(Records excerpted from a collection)
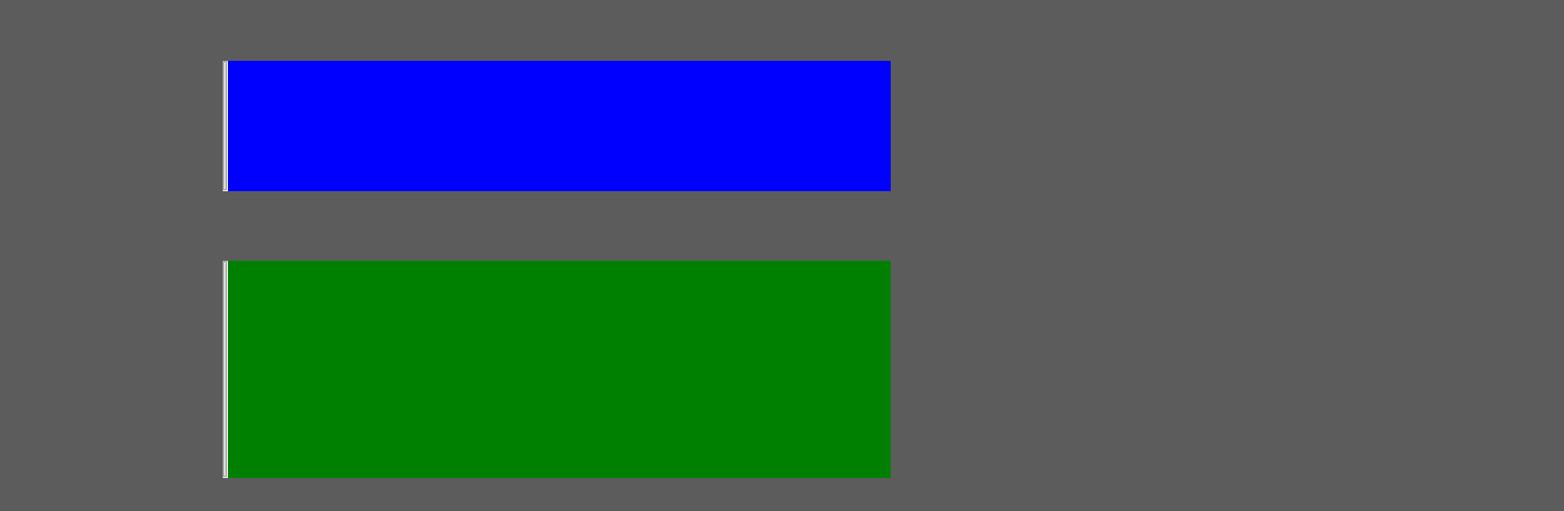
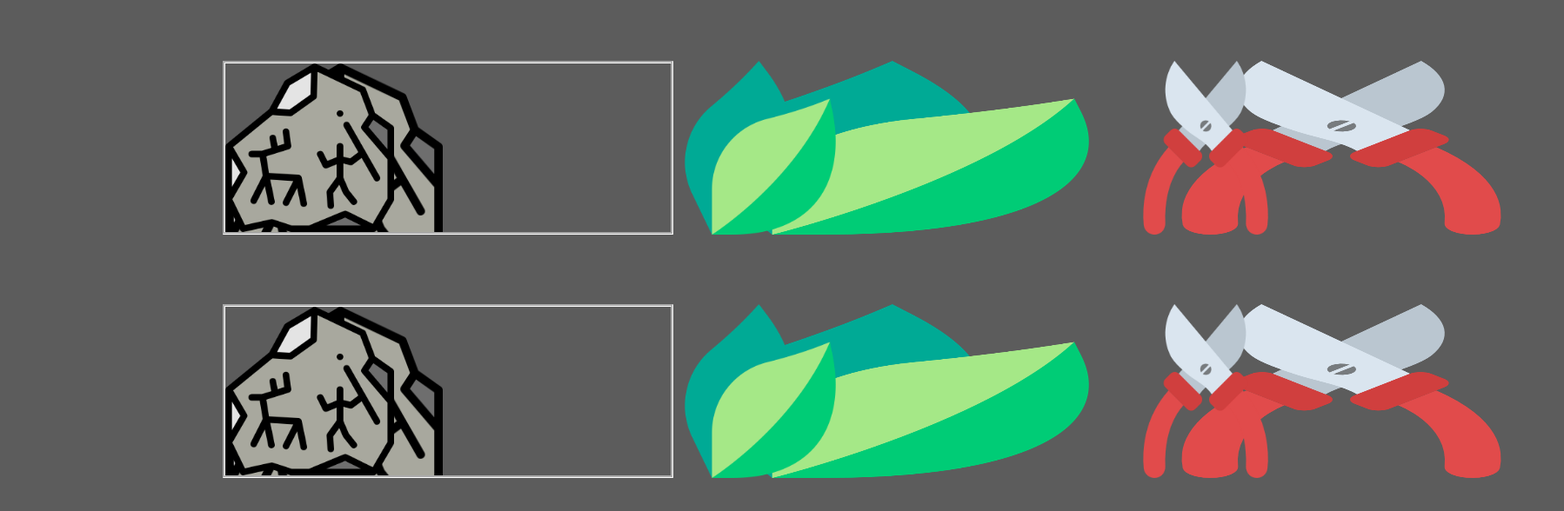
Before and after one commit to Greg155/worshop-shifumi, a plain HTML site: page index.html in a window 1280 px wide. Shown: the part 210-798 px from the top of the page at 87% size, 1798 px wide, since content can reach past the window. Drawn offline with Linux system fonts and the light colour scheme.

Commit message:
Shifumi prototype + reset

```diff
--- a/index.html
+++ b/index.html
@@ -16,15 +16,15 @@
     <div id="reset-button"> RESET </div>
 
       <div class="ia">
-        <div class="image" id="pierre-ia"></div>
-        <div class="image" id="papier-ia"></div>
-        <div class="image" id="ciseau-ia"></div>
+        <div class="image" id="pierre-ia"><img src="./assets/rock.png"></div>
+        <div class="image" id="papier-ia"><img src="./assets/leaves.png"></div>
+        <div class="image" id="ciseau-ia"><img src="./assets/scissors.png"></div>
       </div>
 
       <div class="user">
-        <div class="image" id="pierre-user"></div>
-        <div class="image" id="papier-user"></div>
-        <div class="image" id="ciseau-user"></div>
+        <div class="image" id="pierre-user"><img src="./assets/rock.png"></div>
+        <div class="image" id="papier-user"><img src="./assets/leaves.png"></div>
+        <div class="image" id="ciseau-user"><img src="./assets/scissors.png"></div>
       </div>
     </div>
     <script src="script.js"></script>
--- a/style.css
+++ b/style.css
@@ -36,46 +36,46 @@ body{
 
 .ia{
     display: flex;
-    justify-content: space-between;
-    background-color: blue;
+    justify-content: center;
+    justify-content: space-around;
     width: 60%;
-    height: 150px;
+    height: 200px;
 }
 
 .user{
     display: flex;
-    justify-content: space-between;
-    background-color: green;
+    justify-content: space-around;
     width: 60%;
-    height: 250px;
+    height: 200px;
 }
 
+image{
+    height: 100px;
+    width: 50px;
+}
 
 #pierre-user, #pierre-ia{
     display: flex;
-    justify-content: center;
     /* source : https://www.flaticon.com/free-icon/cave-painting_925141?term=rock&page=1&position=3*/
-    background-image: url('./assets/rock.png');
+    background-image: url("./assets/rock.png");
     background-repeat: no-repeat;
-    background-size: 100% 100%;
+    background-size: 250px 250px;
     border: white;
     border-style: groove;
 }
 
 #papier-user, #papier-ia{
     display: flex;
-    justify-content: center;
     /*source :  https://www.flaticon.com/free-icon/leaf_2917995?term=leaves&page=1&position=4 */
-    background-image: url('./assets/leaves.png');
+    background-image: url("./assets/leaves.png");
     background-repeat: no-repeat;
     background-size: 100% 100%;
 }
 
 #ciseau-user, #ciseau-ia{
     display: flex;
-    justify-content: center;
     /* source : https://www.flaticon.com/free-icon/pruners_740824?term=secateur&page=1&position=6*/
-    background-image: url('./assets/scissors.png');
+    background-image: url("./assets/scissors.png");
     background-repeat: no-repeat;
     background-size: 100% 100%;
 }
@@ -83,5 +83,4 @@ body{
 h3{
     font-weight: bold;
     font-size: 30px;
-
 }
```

> [EXERCISE OBJECTIVE] Look through the entries above. Copy each line in which the string "reset" occurs.

> [REPLY TO THE TASK]
Shifumi prototype + reset
     <div id="reset-button"> RESET </div>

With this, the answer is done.